▶ INPUT DATA:
···
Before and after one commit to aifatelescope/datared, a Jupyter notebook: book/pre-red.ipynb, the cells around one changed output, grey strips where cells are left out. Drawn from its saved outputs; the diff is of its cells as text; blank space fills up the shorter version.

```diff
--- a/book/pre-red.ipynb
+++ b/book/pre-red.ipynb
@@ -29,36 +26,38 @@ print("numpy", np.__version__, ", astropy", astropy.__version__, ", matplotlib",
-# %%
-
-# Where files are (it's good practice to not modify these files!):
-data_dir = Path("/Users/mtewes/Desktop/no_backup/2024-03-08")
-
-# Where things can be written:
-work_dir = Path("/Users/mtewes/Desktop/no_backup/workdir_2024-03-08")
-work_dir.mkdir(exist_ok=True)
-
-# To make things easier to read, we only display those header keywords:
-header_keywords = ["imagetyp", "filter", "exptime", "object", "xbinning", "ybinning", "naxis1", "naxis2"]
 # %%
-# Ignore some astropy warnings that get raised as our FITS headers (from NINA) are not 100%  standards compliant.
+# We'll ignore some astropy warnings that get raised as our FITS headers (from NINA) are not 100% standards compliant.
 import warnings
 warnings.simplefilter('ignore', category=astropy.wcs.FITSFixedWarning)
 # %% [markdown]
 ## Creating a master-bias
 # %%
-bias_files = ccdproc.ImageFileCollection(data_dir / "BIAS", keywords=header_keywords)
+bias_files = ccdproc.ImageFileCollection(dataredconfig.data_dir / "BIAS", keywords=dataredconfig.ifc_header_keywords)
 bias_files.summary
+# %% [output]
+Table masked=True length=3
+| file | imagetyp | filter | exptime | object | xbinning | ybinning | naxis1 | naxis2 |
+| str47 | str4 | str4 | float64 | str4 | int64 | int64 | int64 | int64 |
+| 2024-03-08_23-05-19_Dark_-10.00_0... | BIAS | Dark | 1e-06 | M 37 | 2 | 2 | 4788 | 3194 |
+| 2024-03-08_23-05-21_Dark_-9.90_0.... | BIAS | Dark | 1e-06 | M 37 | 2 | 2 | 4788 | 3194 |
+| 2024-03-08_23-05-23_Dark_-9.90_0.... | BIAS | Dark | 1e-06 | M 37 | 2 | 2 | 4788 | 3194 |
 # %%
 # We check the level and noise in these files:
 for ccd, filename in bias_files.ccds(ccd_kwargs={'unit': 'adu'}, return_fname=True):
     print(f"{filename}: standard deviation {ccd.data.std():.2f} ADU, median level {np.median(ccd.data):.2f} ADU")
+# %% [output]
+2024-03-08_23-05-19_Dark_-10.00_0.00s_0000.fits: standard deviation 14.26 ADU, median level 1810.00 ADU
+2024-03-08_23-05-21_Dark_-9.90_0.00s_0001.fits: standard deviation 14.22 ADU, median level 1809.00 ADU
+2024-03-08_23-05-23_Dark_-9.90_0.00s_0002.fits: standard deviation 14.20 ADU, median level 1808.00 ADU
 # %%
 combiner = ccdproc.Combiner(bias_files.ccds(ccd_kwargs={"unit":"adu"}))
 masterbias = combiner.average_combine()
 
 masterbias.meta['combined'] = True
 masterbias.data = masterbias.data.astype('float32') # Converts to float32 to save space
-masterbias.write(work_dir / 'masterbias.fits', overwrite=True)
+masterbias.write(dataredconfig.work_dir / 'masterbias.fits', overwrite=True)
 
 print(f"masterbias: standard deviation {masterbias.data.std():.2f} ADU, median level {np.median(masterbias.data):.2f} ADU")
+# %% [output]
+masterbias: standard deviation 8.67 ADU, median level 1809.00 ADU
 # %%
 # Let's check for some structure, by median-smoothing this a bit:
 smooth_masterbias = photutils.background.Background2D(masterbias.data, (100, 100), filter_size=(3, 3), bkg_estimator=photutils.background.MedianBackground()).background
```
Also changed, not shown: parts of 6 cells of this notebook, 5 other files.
···
▶ INSTRUCTIONS TO FOLLOW:
Having read the entries above, set each one down again exactly.

▶ EXERCISE RESPONSE:
Before and after one commit to aifatelescope/datared, a Jupyter notebook: book/pre-red.ipynb, the cells around one changed output, grey strips where cells are left out. Drawn from its saved outputs; the diff is of its cells as text; blank space fills up the shorter version.

```diff
--- a/book/pre-red.ipynb
+++ b/book/pre-red.ipynb
@@ -29,36 +26,38 @@ print("numpy", np.__version__, ", astropy", astropy.__version__, ", matplotlib",
-# %%
-
-# Where files are (it's good practice to not modify these files!):
-data_dir = Path("/Users/mtewes/Desktop/no_backup/2024-03-08")
-
-# Where things can be written:
-work_dir = Path("/Users/mtewes/Desktop/no_backup/workdir_2024-03-08")
-work_dir.mkdir(exist_ok=True)
-
-# To make things easier to read, we only display those header keywords:
-header_keywords = ["imagetyp", "filter", "exptime", "object", "xbinning", "ybinning", "naxis1", "naxis2"]
 # %%
-# Ignore some astropy warnings that get raised as our FITS headers (from NINA) are not 100%  standards compliant.
+# We'll ignore some astropy warnings that get raised as our FITS headers (from NINA) are not 100% standards compliant.
 import warnings
 warnings.simplefilter('ignore', category=astropy.wcs.FITSFixedWarning)
 # %% [markdown]
 ## Creating a master-bias
 # %%
-bias_files = ccdproc.ImageFileCollection(data_dir / "BIAS", keywords=header_keywords)
+bias_files = ccdproc.ImageFileCollection(dataredconfig.data_dir / "BIAS", keywords=dataredconfig.ifc_header_keywords)
 bias_files.summary
+# %% [output]
+Table masked=True length=3
+| file | imagetyp | filter | exptime | object | xbinning | ybinning | naxis1 | naxis2 |
+| str47 | str4 | str4 | float64 | str4 | int64 | int64 | int64 | int64 |
+| 2024-03-08_23-05-19_Dark_-10.00_0... | BIAS | Dark | 1e-06 | M 37 | 2 | 2 | 4788 | 3194 |
+| 2024-03-08_23-05-21_Dark_-9.90_0.... | BIAS | Dark | 1e-06 | M 37 | 2 | 2 | 4788 | 3194 |
+| 2024-03-08_23-05-23_Dark_-9.90_0.... | BIAS | Dark | 1e-06 | M 37 | 2 | 2 | 4788 | 3194 |
 # %%
 # We check the level and noise in these files:
 for ccd, filename in bias_files.ccds(ccd_kwargs={'unit': 'adu'}, return_fname=True):
     print(f"{filename}: standard deviation {ccd.data.std():.2f} ADU, median level {np.median(ccd.data):.2f} ADU")
+# %% [output]
+2024-03-08_23-05-19_Dark_-10.00_0.00s_0000.fits: standard deviation 14.26 ADU, median level 1810.00 ADU
+2024-03-08_23-05-21_Dark_-9.90_0.00s_0001.fits: standard deviation 14.22 ADU, median level 1809.00 ADU
+2024-03-08_23-05-23_Dark_-9.90_0.00s_0002.fits: standard deviation 14.20 ADU, median level 1808.00 ADU
 # %%
 combiner = ccdproc.Combiner(bias_files.ccds(ccd_kwargs={"unit":"adu"}))
 masterbias = combiner.average_combine()
 
 masterbias.meta['combined'] = True
 masterbias.data = masterbias.data.astype('float32') # Converts to float32 to save space
-masterbias.write(work_dir / 'masterbias.fits', overwrite=True)
+masterbias.write(dataredconfig.work_dir / 'masterbias.fits', overwrite=True)
 
 print(f"masterbias: standard deviation {masterbias.data.std():.2f} ADU, median level {np.median(masterbias.data):.2f} ADU")
+# %% [output]
+masterbias: standard deviation 8.67 ADU, median level 1809.00 ADU
 # %%
 # Let's check for some structure, by median-smoothing this a bit:
 smooth_masterbias = photutils.background.Background2D(masterbias.data, (100, 100), filter_size=(3, 3), bkg_estimator=photutils.background.MedianBackground()).background
```
Also changed, not shown: parts of 6 cells of this notebook, 5 other files.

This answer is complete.